It would be many years later when I would fully understand what was going on in the soil that had made such an impression on me as a child. Oh, I had read insensitively through information on Sir Albert Howard and pored over his ‘Agricultural Testament’. But, after reading ‘Teaming with Microbes’ I became a total soil nerd. For months after reading the book twice over and raving on about the authors, Lowenfelds and Lewis, I recall friends politely asking me what I was currently reading… and I would say enthusiastically ‘Teaming with Microbes’ and then proceed to wear them out about the soil nutritional web beneath our feet. Nothing like the zeal of a new convert, right? As you can imagine, this did little to improve my social life.

Today, recognizing the importance of the complexity of our planet’s soil couldn’t be more important. I recently read an article by Heather Hansman about sustainability and our food system, it’s well worth a read. While it’s exciting that we are now finally reaching new levels of understanding out the complexity of the soil (it seems Ma Smith knew, at least intuited, it all the time). That universe in a teaspoon of soil is one of nature’s greatest marvels.

Click here to read.

The message in this article took me back to this summer when I lead a road trip with friends through the great Mississippi Delta, known for its rich, deep alluvial soil, as bountiful as the Nile River delta of ancient times. Stopping along the way it was hauntingly silent, almost dead, yet we were among the verdant fields. The crops of soybeans, cotton, and corn, stretching as far as the distant horizon, without a single weed or a fence row among them. Every plant a clone of the other, all perfectly uniform. A very different scene than from my childhood or Ma Smith’s garden where weeds and fence row hedges shared space among the crops.

 


The difference today is the use of chemicals and genetically modified organisms, in the genetics of the food we eat or feed to livestock.

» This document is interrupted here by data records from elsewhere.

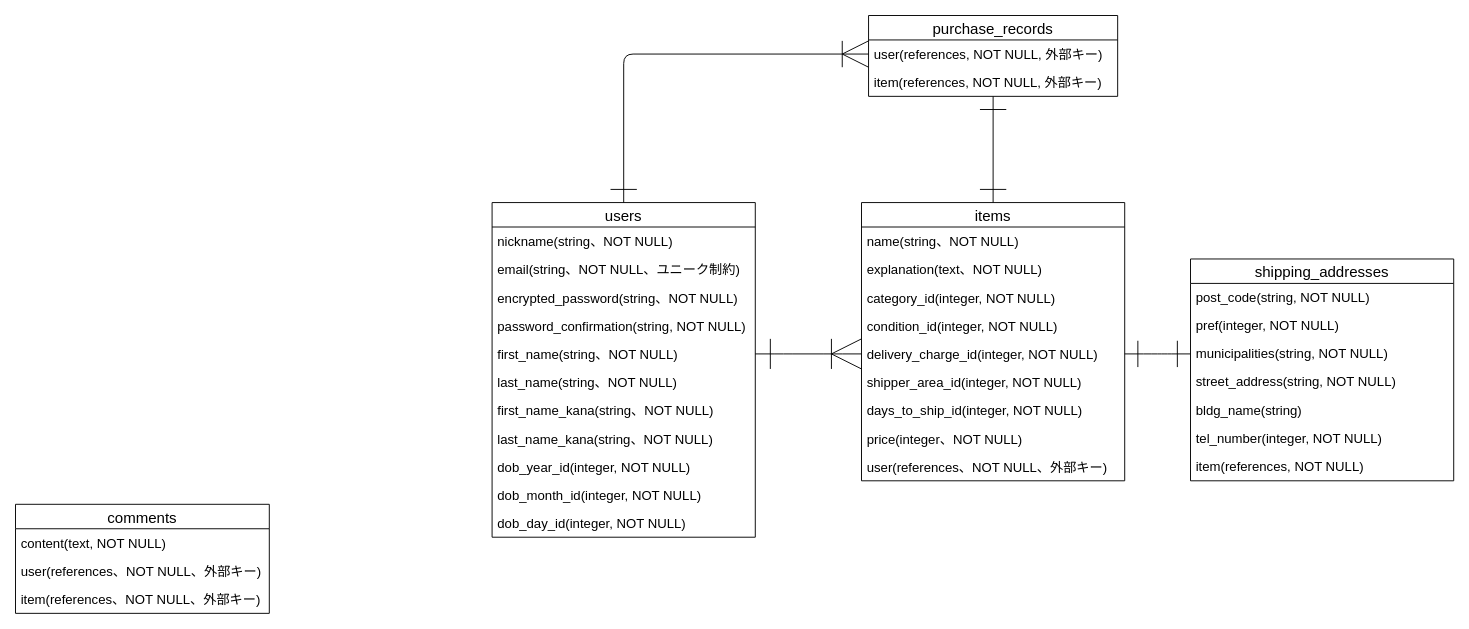
Above: furima.dio in KAZUbcda/furima-39612 (draw.io), before the change. Source tidied: cells renumbered, new cells numbered last; positions are measured from the earlier drawing's top-left corner, leaving out a move shared by most shapes. Both pictures are drawn from the tidied source at 94%, with x=0, y=0 at pixel (15, 15).
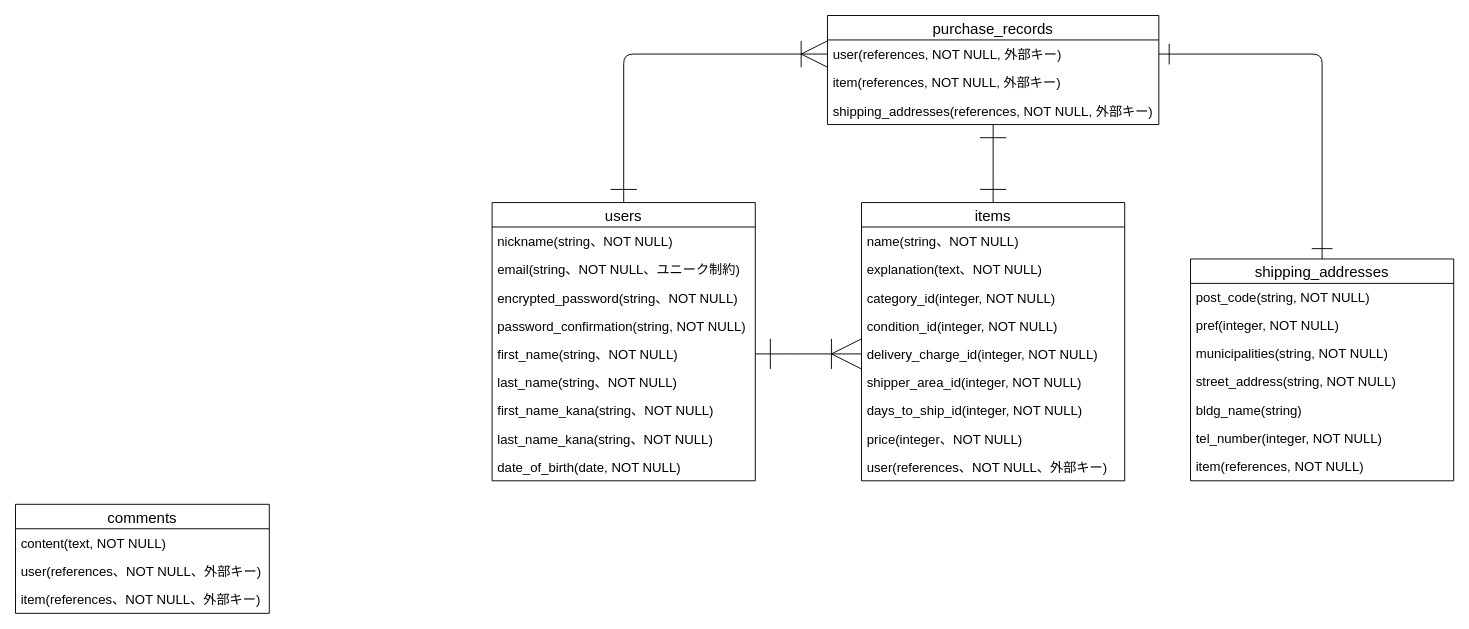
Above is the later version.

Commit message (it also covers changes not shown here):
ER図、READMEのコードレビュー3

Unchanged cells that the change refers to:
```xml
<mxCell id="19" value="delivery_charge_id(integer, NOT NULL)" style="text;strokeColor=none;fillColor=none;spacingLeft=4;spacingRight=4;overflow=hidden;points=[[0,0.5],[1,0.5]];portConstraint=eastwest;fontSize=14;verticalAlign=middle;" parent="14" vertex="1">
  <mxGeometry y="146" width="280" height="30" as="geometry" />
</mxCell>
<mxCell id="28" value="shipping_addresses" style="swimlane;fontStyle=0;horizontal=1;startSize=26;align=center;fontSize=16;" parent="1" vertex="1">
  <mxGeometry x="1250" y="259" width="280" height="236" as="geometry" />
</mxCell>
<mxCell id="31" value="municipalities(string, NOT NULL)" style="text;strokeColor=none;fillColor=none;spacingLeft=4;spacingRight=4;overflow=hidden;points=[[0,0.5],[1,0.5]];portConstraint=eastwest;fontSize=14;" parent="28" vertex="1">
  <mxGeometry y="86" width="280" height="30" as="geometry" />
</mxCell>
```

The edit, as a diff of the source:
```diff
@@
     <mxCell id="2" value="users" style="swimlane;fontStyle=0;horizontal=1;startSize=26;align=center;fontSize=16;verticalAlign=middle;" parent="1" vertex="1">
-      <mxGeometry x="507" y="199" width="280" height="356" as="geometry" />
+      <mxGeometry x="507" y="199" width="280" height="296" as="geometry" />
     </mxCell>
@@
-    <mxCell id="11" value="dob_year_id(integer, NOT NULL)" style="text;strokeColor=none;fillColor=none;spacingLeft=4;spacingRight=4;overflow=hidden;fontSize=14;verticalAlign=middle;" parent="2" vertex="1">
+    <mxCell id="11" value="date_of_birth(date, NOT NULL)" style="text;strokeColor=none;fillColor=none;spacingLeft=4;spacingRight=4;overflow=hidden;fontSize=14;verticalAlign=middle;" parent="2" vertex="1">
       <mxGeometry y="266" width="280" height="30" as="geometry" />
     </mxCell>
-    <mxCell id="12" value="dob_month_id(integer, NOT NULL)" style="text;strokeColor=none;fillColor=none;spacingLeft=4;spacingRight=4;overflow=hidden;fontSize=14;verticalAlign=middle;" parent="2" vertex="1">
-      <mxGeometry y="296" width="280" height="30" as="geometry" />
-    </mxCell>
-    <mxCell id="13" value="dob_day_id(integer, NOT NULL)" style="text;strokeColor=none;fillColor=none;spacingLeft=4;spacingRight=4;overflow=hidden;fontSize=14;verticalAlign=middle;" parent="2" vertex="1">
-      <mxGeometry y="326" width="280" height="30" as="geometry" />
-    </mxCell>
@@
-    <mxCell id="37" style="edgeStyle=entityRelationEdgeStyle;fontSize=12;html=1;endArrow=ERone;endFill=1;strokeColor=default;startSize=26;endSize=26;sourcePerimeterSpacing=0;elbow=vertical;exitX=1;exitY=0.5;exitDx=0;exitDy=0;entryX=0;entryY=0.5;entryDx=0;entryDy=0;startArrow=ERone;startFill=0;" parent="1" edge="1" source="19" target="31">
-      <mxGeometry relative="1" as="geometry" />
-    </mxCell>
     <mxCell id="38" value="purchase_records" style="swimlane;fontStyle=0;horizontal=1;startSize=26;align=center;fontSize=16;" parent="1" vertex="1">
-      <mxGeometry x="907.5" width="265" height="86" as="geometry" />
+      <mxGeometry x="863.8" width="352.5" height="116" as="geometry" />
     </mxCell>
     <mxCell id="39" value="user(references, NOT NULL, 外部キー)" style="text;strokeColor=none;fillColor=none;spacingLeft=4;spacingRight=4;overflow=hidden;points=[[0,0.5],[1,0.5]];portConstraint=eastwest;fontSize=14;verticalAlign=middle;" parent="38" vertex="1">
-      <mxGeometry y="26" width="265" height="30" as="geometry" />
+      <mxGeometry y="26" width="352.5" height="30" as="geometry" />
     </mxCell>
     <mxCell id="40" value="item(references, NOT NULL, 外部キー)" style="text;strokeColor=none;fillColor=none;spacingLeft=4;spacingRight=4;overflow=hidden;fontSize=14;verticalAlign=middle;" parent="38" vertex="1">
-      <mxGeometry y="56" width="265" height="30" as="geometry" />
+      <mxGeometry y="56" width="352.5" height="30" as="geometry" />
     </mxCell>
+    <mxCell id="43" value="shipping_addresses(references, NOT NULL, 外部キー)" style="text;strokeColor=none;fillColor=none;spacingLeft=4;spacingRight=4;overflow=hidden;fontSize=14;verticalAlign=middle;" parent="38" vertex="1">
+      <mxGeometry y="86" width="352.5" height="30" as="geometry" />
+    </mxCell>
@@
+    <mxCell id="44" style="edgeStyle=elbowEdgeStyle;fontSize=12;html=1;endArrow=ERone;endSize=20;endFill=0;startArrow=ERone;startFill=0;startSize=20;targetPerimeterSpacing=0;entryX=0.5;entryY=0;entryDx=0;entryDy=0;exitX=1;exitY=0.5;exitDx=0;exitDy=0;" parent="1" edge="1" source="39" target="28">
+      <mxGeometry relative="1" as="geometry">
+        <Array as="points">
+          <mxPoint x="1390" y="190" />
+        </Array>
+      </mxGeometry>
+    </mxCell>
```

The soil is being saturated year in and year out with petrochemical-based fertilizers and chemicals such as glyphosate (Round-up), dicamba and defoliants. The fence rows are all gone, in the name of greater efficiencies and yields.

Over the course of the 200 plus miles on a hot afternoon, as we traversed along with the Mississippi River levy, we saw just nine songbirds and only once did an insect hit our windshield. Remarkable. It was like a scene from Rachel Carson’s 1962 bestseller ‘Silent Spring’.  A very different delta than I recall as a child when my brothers and I walked the fields quail hunting with my granddad. Then, the fence and hedgerows were intact and served as habitat for quail and other species. ‘Weeds’ grew in the fields that by today’s standards would be seen as unkempt and poor agricultural practices. But, be sure that those weeds play an important role in the larger ecology. Where are the bobwhite quail and other birds today? The proverbial canaries in the coal mine.

Sappy nostalgia for days gone by? I don’t think so. Destruction of the planet is going on around us at every turn and at a disturbing pace. Often in a veiled and silent way. In this time of retrospection, I often read the works of Wendell Berry, poet, farmer and environmental activist from Henry County, Kentucky. I find both comfort and discomfort in his words. A few years ago Robert Redford created a documentary called ‘Look and See’ about Wendell and his view on the world. The opening and trailer to the documentary is powerful; it’s a poem by Wendell himself set to video and read by him.

 

In this month, while the earth rests, look and see what’s around you. Look up at the mystery of the cosmos and reach down and marvel at a handful of soil. Find peace in silence.

 

 

 

P. Allen Smith

upcycled t-shirt garden tote bag

Upcycled T-Shirt Garden Tote Bag

You know those times when you head out into the garden to pick a few things and you end up having more than you can handle? Isn’t it great to have that “problem”? All you need is a pair of scissors and an old t-shirt. I’ll show you how you can upcycle your t-shirt to create a handy harvest tote bag for the garden. Read more